I remember during week two, I was waiting for them to pick me up and they hadn't yet. My wife was pregnant and I remember going to Marty because there were two or three other teams calling me and I was like, 'Marty, what are you going to do? I gotta make a decision soon.' Then they brought me on at the end of that week.
AP: That first year, you have the 90 yard catch. Is that your favorite personal highlight?
Birden: Yeah that was exciting. When I started playing in that third or fourth game, I played against Detroit and I just came in as the fourth receiver. They didn't throw me the ball at all. The next game was in Seattle at home and my whole family was up there in Seattle and I scored a 33-yard touchdown. It was my first, so that was very exciting. Then the very next game, I had that San Diego one where it was the third play of the game and I remember that play like it was yesterday.
We worked it on all week in practice and the deep DBs - one was covering me and the other was covering Robb [Thomas]. When Robb went in motion for one second, the DBs got confused and I just split 'em and [Steve] DeBerg laid it up and it was just about getting to the end zone. [Laughs] I have that highlight and it's one of the ones I watch every now and then because it was such a thrill.
AP: Wow, I would imagine. You mention DeBerg and I was wondering about that. You received nearly equal results with DeBerg and Joe Montana and even Dave Krieg was in there. Was there one you had a particular chemistry with greater than the others?
Birden: It was really different stages. When I was with DeBerg, I was just the deep guy. I caught a lot of long balls with DeBerg because everything was meant for me to go deep.
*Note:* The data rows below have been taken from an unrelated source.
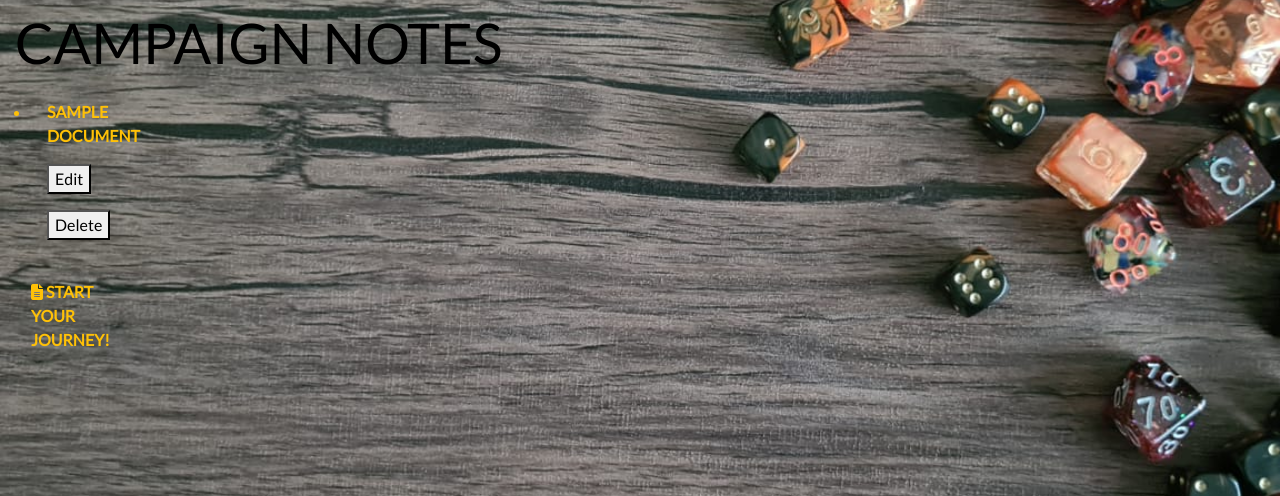
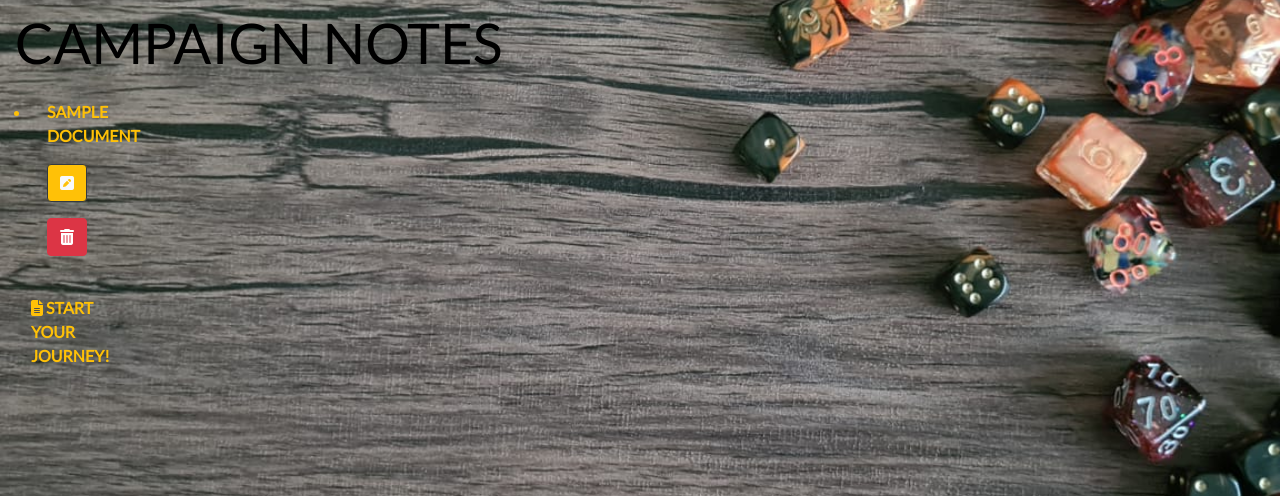
Before and after one commit to AbnocChinwads/fourth-milestone-project, a Django app: page /notes/ in a window 1280 px wide. Shown: the part 155-651 px from the top of the page. Run offline with Django 3.2, Linux system fonts and the light colour scheme; tables that the repository leaves empty hold one stand-in row (values such as "Sample post"); some libraries are stand-ins or nearby versions.

Commit message:
changed edit/delete button text to symbols

```diff
--- a/notes/templates/notes/notes.html
+++ b/notes/templates/notes/notes.html
@@ -28,10 +28,10 @@
                                 {{ doc.title }}
                             </a>
                             <a href="{% url 'edit_note' doc.id %}" class="logo-font font-weight-bold nav-link text-warning mr-5">
-                                <button>Edit</button>
+                                <button class="btn btn-warning btn-outline-dark text-light"><i class="fas fa-pen-square"></i></button>
                             </a>
                             <a href="{% url 'delete_note' doc.id %}" class="logo-font font-weight-bold nav-link text-warning mr-5">
-                                <button>Delete</button>
+                                <button class="btn btn-danger"><i class="fas fa-trash-alt"></i></button>
                             </a>
                         </li>
                     </ul>
```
That was exciting because I knew the streaks and the posts were coming for me and those couple years I caught some of those long balls. When Krieg came in, it was weird because I was reluctantly a starter. I don't know that I was ever supposed to be a starter. I was always supposed to be the third guy, but because I knew the positions and didn't make mistakes with the ball, I became a starter. They weren't really sure if I was the deep guy or the short guy. It was weird.
Then when Montana came... Oh, I loved playing with Montana. I had to be a student of the game with him. You knew the game those first couple years, but Montana really knew the game and you had to know it as well. It was like having an offensive coordinator in the huddle. So those couple years with Montana, I had to study like crazy. He was always changing the play. He reminds me of Peyton Manning in that way. When he sees a weakness in the defense, he knew what play to go to and whichever one of those 200 plays he chooses, you gotta know what it is.
So there was more pressure from that end, but it caused me to be a student of the game and that made my game progress. The thing about Montana was if you knew the defense the way he did, you almost knew what he was seeing. He was so into the pre-snap read that you could tell exactly where he's going to throw it. There was an advantage of having Montana because he knew the game so well and it caused you to prepare at a higher level, too.
Read part two of the interview here.